## [Problem requirements]
For this exercise, restate every line below word for word and drop the images.

## [Version comparison data]
:::::

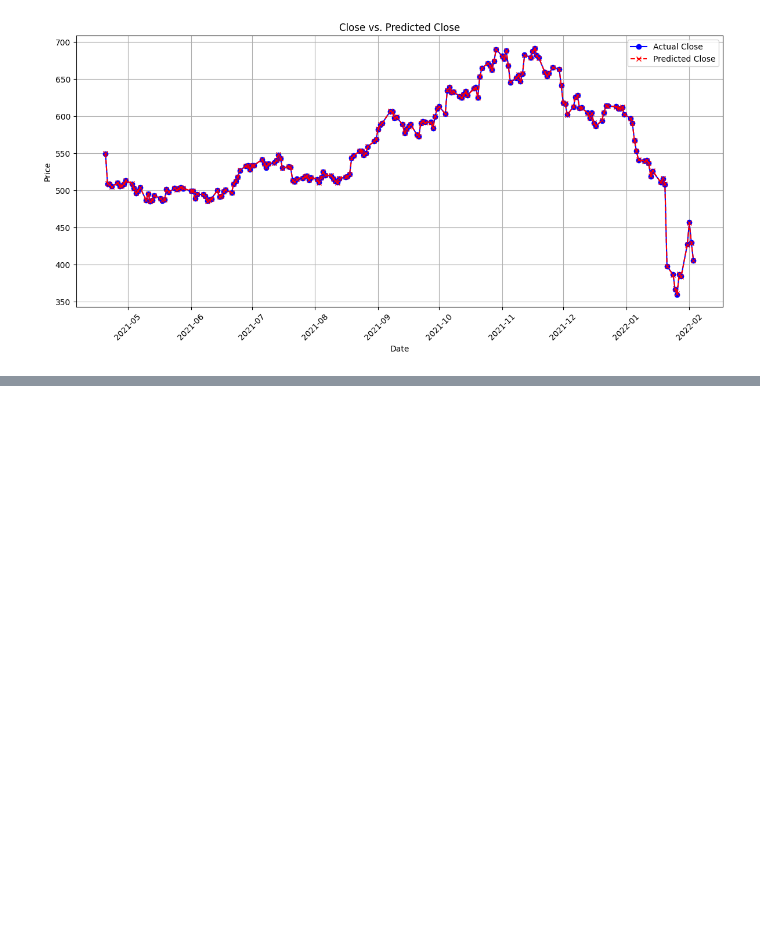
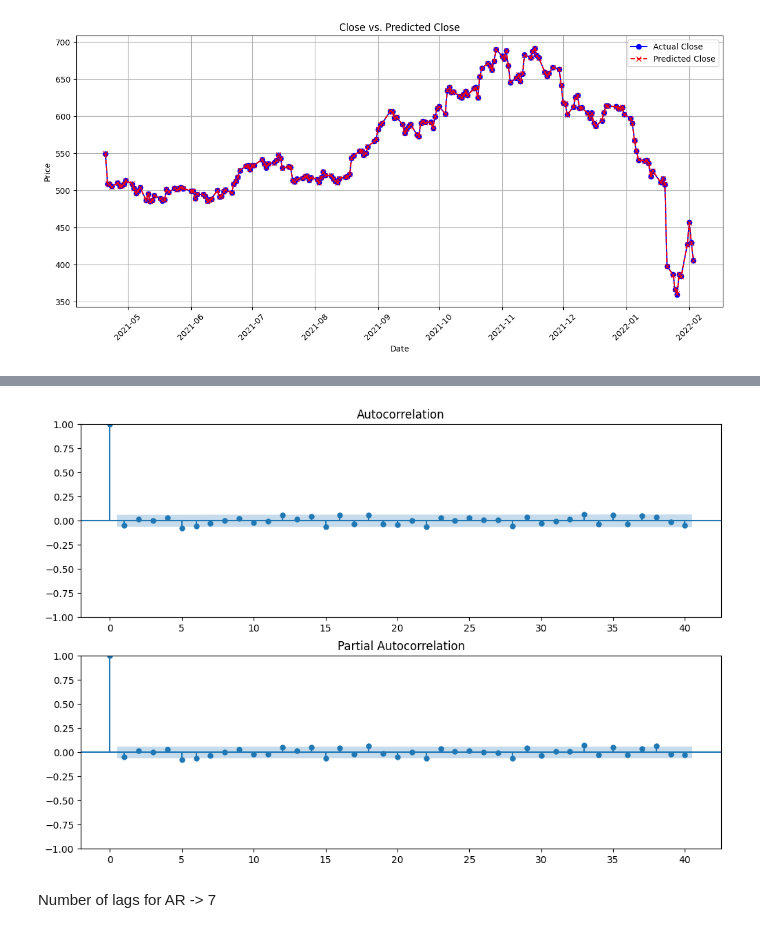
Before and after one commit to 23092003e/Stock-Price-Forecasting-System-Using-Apache-Spark, a Jupyter notebook: src.ipynb, the cells around one changed output, grey strips where cells are left out. Cells and saved outputs as stored; diff of their text form; code cells hidden in the pictures; blank space fills up the shorter version.

```diff
--- a/src.ipynb
+++ b/src.ipynb
@@ -679,0 +760,11 @@ plot_close_vs_prediction_matplotlib(predictions)
+# %%
+from statsmodels.graphics.tsaplots import plot_acf, plot_pacf
+
+fig, (ax1, ax2) = plt.subplots(2, 1, figsize=(12, 8))
+plot_acf(diff1, lags=40, ax=ax1)
+plot_pacf(diff1, lags=40, ax=ax2)
+plt.show()
+# %% [output]
+[figure, added]
+# %% [markdown]
+Number of lags for AR -> 7
```
Also changed, not shown: parts of 14 cells of this notebook, 1 other file.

:::::

## [Written response]
Before and after one commit to 23092003e/Stock-Price-Forecasting-System-Using-Apache-Spark, a Jupyter notebook: src.ipynb, the cells around one changed output, grey strips where cells are left out. Cells and saved outputs as stored; diff of their text form; code cells hidden in the pictures; blank space fills up the shorter version.

```diff
--- a/src.ipynb
+++ b/src.ipynb
@@ -679,0 +760,11 @@ plot_close_vs_prediction_matplotlib(predictions)
+# %%
+from statsmodels.graphics.tsaplots import plot_acf, plot_pacf
+
+fig, (ax1, ax2) = plt.subplots(2, 1, figsize=(12, 8))
+plot_acf(diff1, lags=40, ax=ax1)
+plot_pacf(diff1, lags=40, ax=ax2)
+plt.show()
+# %% [output]
+[figure, added]
+# %% [markdown]
+Number of lags for AR -> 7
```
Also changed, not shown: parts of 14 cells of this notebook, 1 other file.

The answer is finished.